If your cat is experiencing a full-blown asthma attack you will be able to see your cat's sides going in and out as they work hard to breathe. You may also notice that they are drooling or coughing up mucus. All of this can cause your cat to become very frightened and stressed. If you notice that your cat is having difficulties breathing, contact your vet immediately for assistance or call your nearest animal emergency hospital!
Another sign of asthma in cats is rapid breathing during sleep. While resting or sleeping your cat will normally take between 24 and 30 breaths per minute. If you notice that your cat is taking more than 40 breaths per minute call your vet immediately for assistance, or contact your closest animal emergency hospital.
Note: If your cat is snoring or breathing loudly when resting it doesn't necessarily mean that they are having an asthma attack. That said, if you are concerned about your cat's breathing it is always best to err on the side of caution and contact your vet for further advice.
Other signs that your cat could be having an asthma attack include:
- Difficulty breathing, or increased effort to breathe
- Open-mouth breathing
- Rapid breathing
- Blue lips and gums
- Frothy mucus while coughing
- Body hunched close to the ground with neck extended forward
- Persistent coughing or gagging
- Gurgling sounds from the throat
- Increased swallowing
- Overall weakness
Treating Asthma in Cats
If your cat is diagnosed with asthma, treatment could include corticosteroids to reduce inflammation in your cat's lungs, and possibly a bronchodilator to help dilate your cat's airways.
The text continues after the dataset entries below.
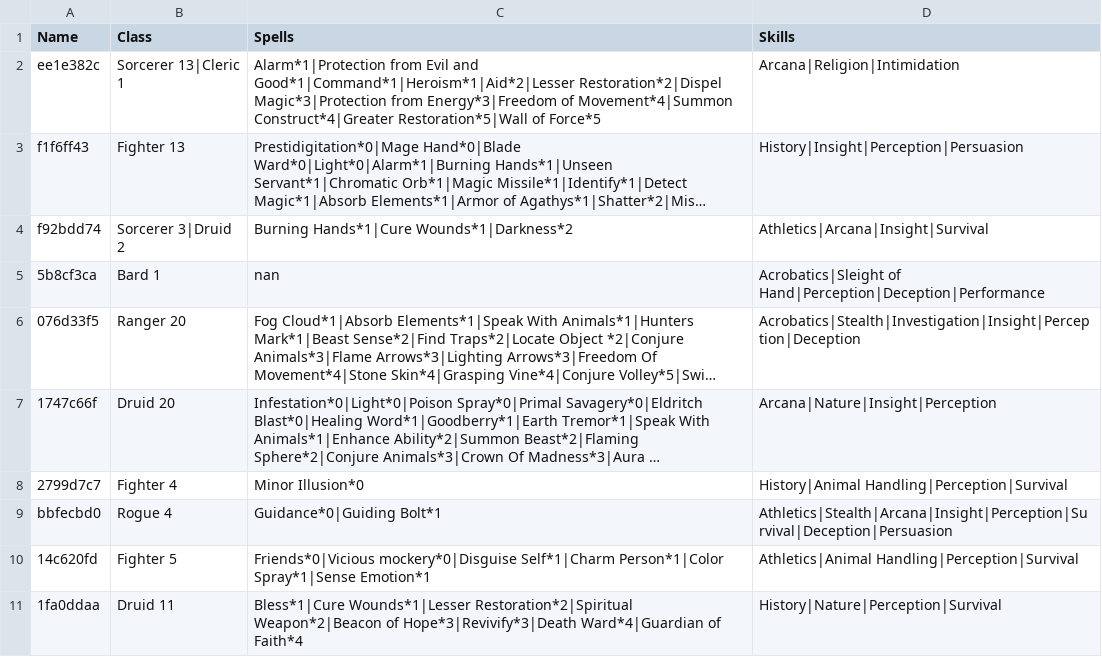
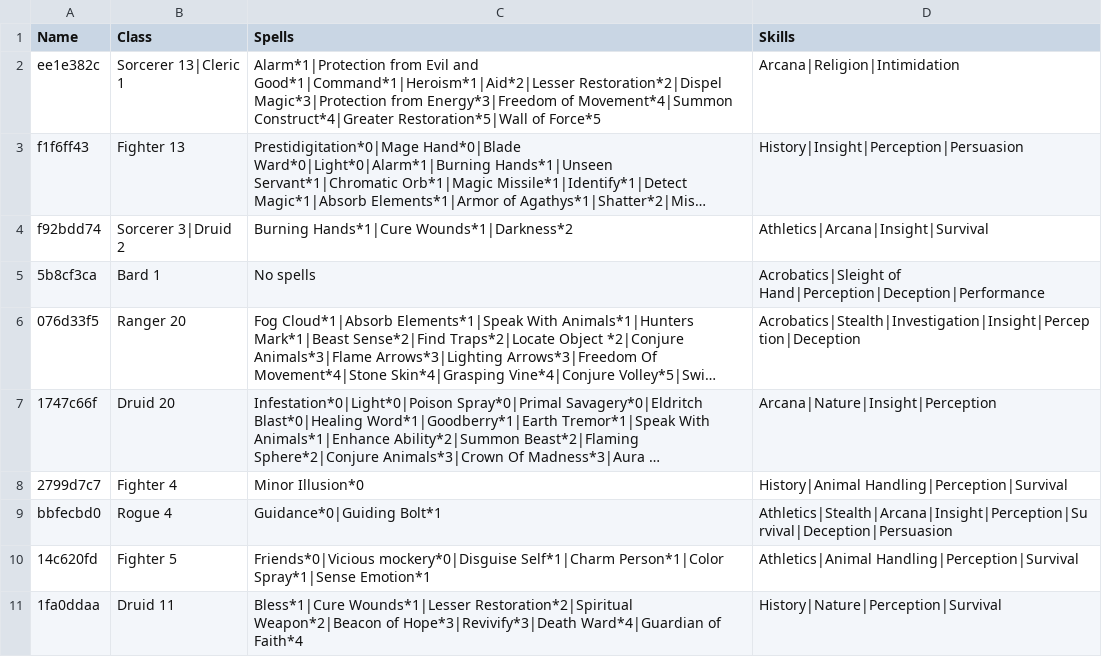
Before and after one commit to Orgzales/BigDataFinalProject, a CSV file: CampaignDnD/Charaters.csv, drawn as a sheet; long unchanged cells end in …; the diff names each change by its address in the sheet, - before the commit and + after, or states it on an @@ line.

```diff
--- a/CampaignDnD/Charaters.csv
+++ b/CampaignDnD/Charaters.csv
-C5 (Spells): nan
+C5 (Spells): No spells
```
Also changed, not shown: 3 other files.
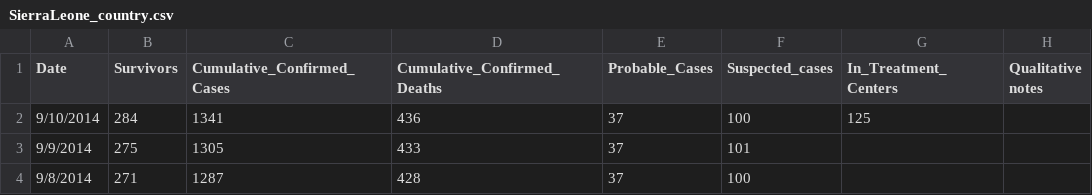
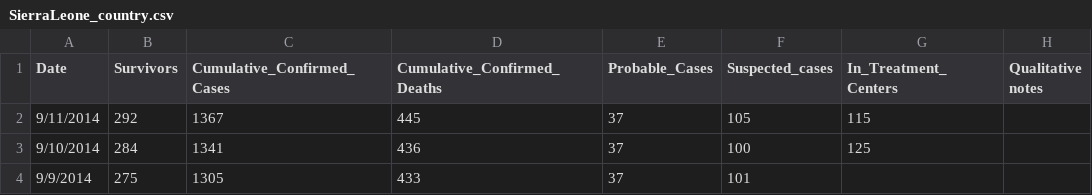
Before and after one commit to cmrivers/ebola, a CSV file: SierraLeone_country.csv, drawn as a sheet; only a part is shown; the shorter side is filled out with more unchanged rows; the diff names each change by its address in the sheet, - before the commit and + after, or states it on an @@ line.

Commit message:
Sept 10 data

```diff
--- a/SierraLeone_country.csv
+++ b/SierraLeone_country.csv
+row 2: 9/11/2014 | 292 | 1367 | 445 | 37 | 105 | 115
```
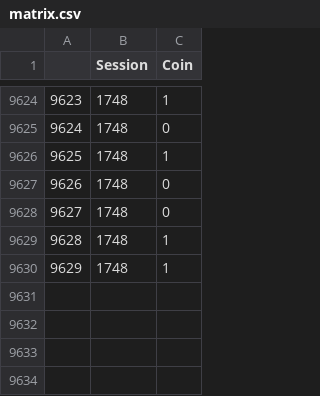
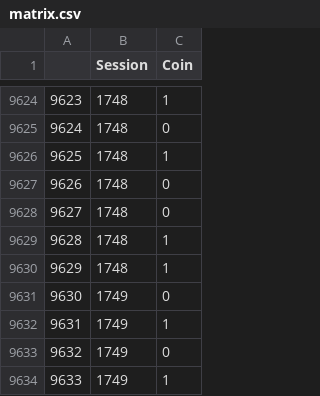
Before and after one commit to JavRoNu/tryout_actions, a CSV file: data/matrix.csv, drawn as a sheet; only a part is shown, gaps mark what is left out; the diff names each change by its address in the sheet, - before the commit and + after, or states it on an @@ line.

```diff
--- a/data/matrix.csv
+++ b/data/matrix.csv
+row 9631: 9630 | 1749 | 0
+row 9632: 9631 | 1749 | 1
+row 9633: 9632 | 1749 | 0
+row 9634: 9633 | 1749 | 1
```
Also changed, not shown: data/sesinfo.csv, 4 other files.
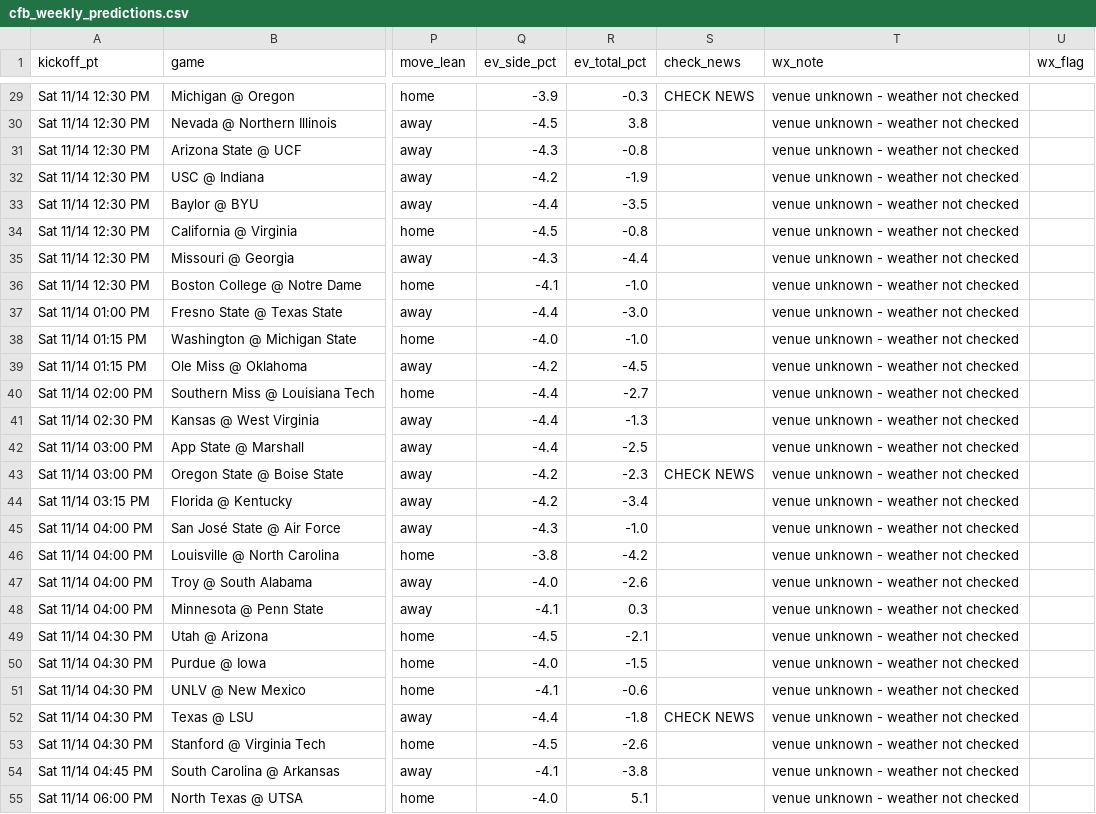
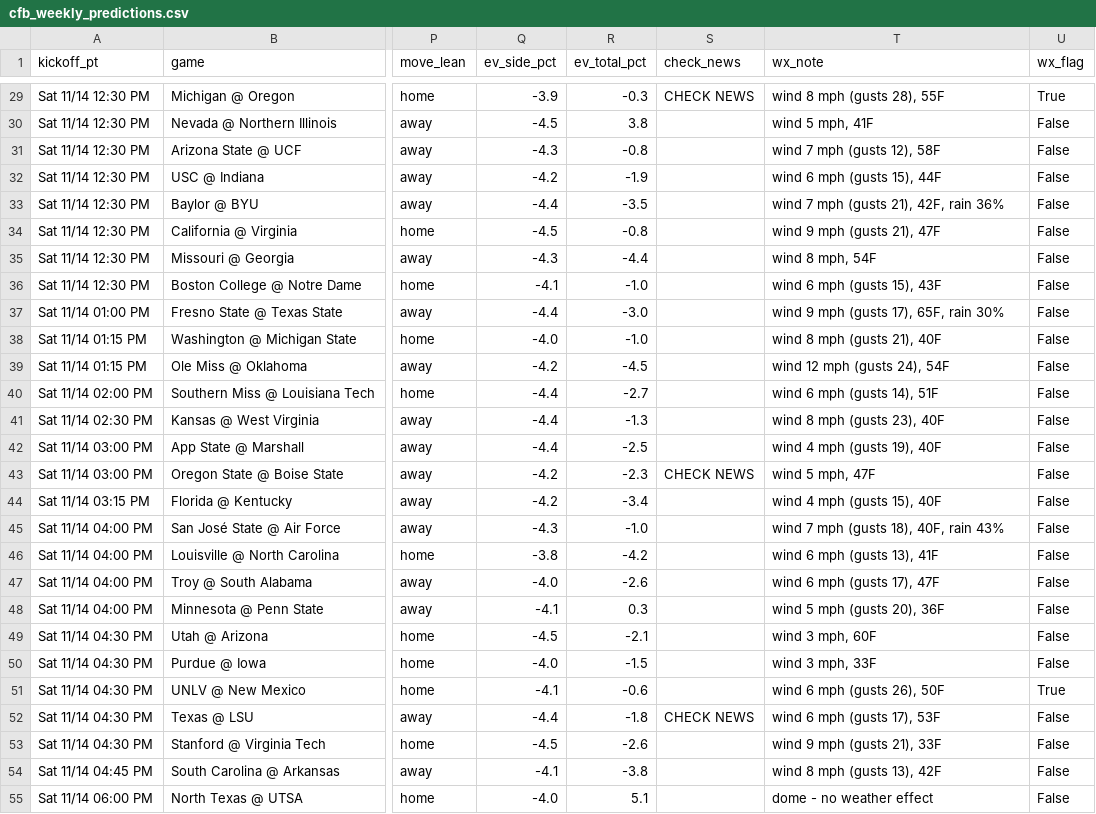
Before and after one commit to bmartinez83/nfl-cfb, a CSV file: outputs/cfb_weekly_predictions.csv, drawn as a sheet; only a part is shown, gaps mark what is left out; the diff covers the shown part only; the diff names each change by its address in the sheet, - before the commit and + after, or states it on an @@ line.

```diff
--- a/outputs/cfb_weekly_predictions.csv
+++ b/outputs/cfb_weekly_predictions.csv
-T29 (wx_note): venue unknown - weather not checked
+T29 (wx_note): wind 8 mph (gusts 28), 55F
-U29 (wx_flag): (empty)
+U29 (wx_flag): True
-T30 (wx_note): venue unknown - weather not checked
+T30 (wx_note): wind 5 mph, 41F
-U30:U50 (wx_flag): (empty)
+U30:U50 (wx_flag): False
-T31 (wx_note): venue unknown - weather not checked
+T31 (wx_note): wind 7 mph (gusts 12), 58F
-T32 (wx_note): venue unknown - weather not checked
+T32 (wx_note): wind 6 mph (gusts 15), 44F
-T33 (wx_note): venue unknown - weather not checked
+T33 (wx_note): wind 7 mph (gusts 21), 42F, rain 36%
-T34 (wx_note): venue unknown - weather not checked
+T34 (wx_note): wind 9 mph (gusts 21), 47F
-T35 (wx_note): venue unknown - weather not checked
+T35 (wx_note): wind 8 mph, 54F
-T36 (wx_note): venue unknown - weather not checked
+T36 (wx_note): wind 6 mph (gusts 15), 43F
-T37 (wx_note): venue unknown - weather not checked
+T37 (wx_note): wind 9 mph (gusts 17), 65F, rain 30%
-T38 (wx_note): venue unknown - weather not checked
+T38 (wx_note): wind 8 mph (gusts 21), 40F
-T39 (wx_note): venue unknown - weather not checked
+T39 (wx_note): wind 12 mph (gusts 24), 54F
-T40 (wx_note): venue unknown - weather not checked
+T40 (wx_note): wind 6 mph (gusts 14), 51F
-T41 (wx_note): venue unknown - weather not checked
+T41 (wx_note): wind 8 mph (gusts 23), 40F
-T42 (wx_note): venue unknown - weather not checked
+T42 (wx_note): wind 4 mph (gusts 19), 40F
-T43 (wx_note): venue unknown - weather not checked
+T43 (wx_note): wind 5 mph, 47F
-T44 (wx_note): venue unknown - weather not checked
+T44 (wx_note): wind 4 mph (gusts 15), 40F
-T45 (wx_note): venue unknown - weather not checked
+T45 (wx_note): wind 7 mph (gusts 18), 40F, rain 43%
-T46 (wx_note): venue unknown - weather not checked
+T46 (wx_note): wind 6 mph (gusts 13), 41F
-T47 (wx_note): venue unknown - weather not checked
+T47 (wx_note): wind 6 mph (gusts 17), 47F
-T48 (wx_note): venue unknown - weather not checked
+T48 (wx_note): wind 5 mph (gusts 20), 36F
-T49 (wx_note): venue unknown - weather not checked
+T49 (wx_note): wind 3 mph, 60F
-T50 (wx_note): venue unknown - weather not checked
+T50 (wx_note): wind 3 mph, 33F
-T51 (wx_note): venue unknown - weather not checked
+T51 (wx_note): wind 6 mph (gusts 26), 50F
-U51 (wx_flag): (empty)
+U51 (wx_flag): True
-T52 (wx_note): venue unknown - weather not checked
+T52 (wx_note): wind 6 mph (gusts 17), 53F
-U52:U55 (wx_flag): (empty)
+U52:U55 (wx_flag): False
-T53 (wx_note): venue unknown - weather not checked
+T53 (wx_note): wind 9 mph (gusts 21), 33F
-T54 (wx_note): venue unknown - weather not checked
+T54 (wx_note): wind 8 mph (gusts 13), 42F
-T55 (wx_note): venue unknown - weather not checked
+T55 (wx_note): dome - no weather effect
```
Also changed, not shown: 76 edited cells elsewhere in this file, 1 other file.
These drugs could be prescribed by your vet in the form of an injectable, oral medication, or inhaler. In some cases the vet could prescribe a corticosteroid medication only as treatment for your cat's asthma, however, bronchodilators are not generally used on their own since they do not treat the inflammation that causes the asthma attacks.
Bringing your cat to the vet for routine exams allows your vet to look for allergies your cat may have and manage them before they become a bigger issue.
Prognosis of Asthma in Cats
What is the life expectancy of a cat with asthma? Asthma in cats is an incurable and often progressive condition, which means that cats with asthma are likely to experience periodic flare-ups that can vary in intensity from mild to life-threatening.
Nonetheless, the condition is manageable with a little extra care from pet parents and medication. By monitoring your cat's respiratory effort, watching for coughing, and intervening with medication when needed, you can help your asthmatic cats live happy lives for years to come.
Diet & Asthma in Cats
What should you feed your cat with asthma? There is a lot of advice out there as to what you should feed your cat if they suffer from asthma. If you think that a change of diet could help your cat's asthma symptoms, consult your vet. Helping your cat maintain a healthy weight while ensuring that all of their nutritional needs are met, is a great way for pet parents to help their cat stay healthy. Your vet will be able to recommend the right diet for your pet, based on your cat's medical history and overall state of health.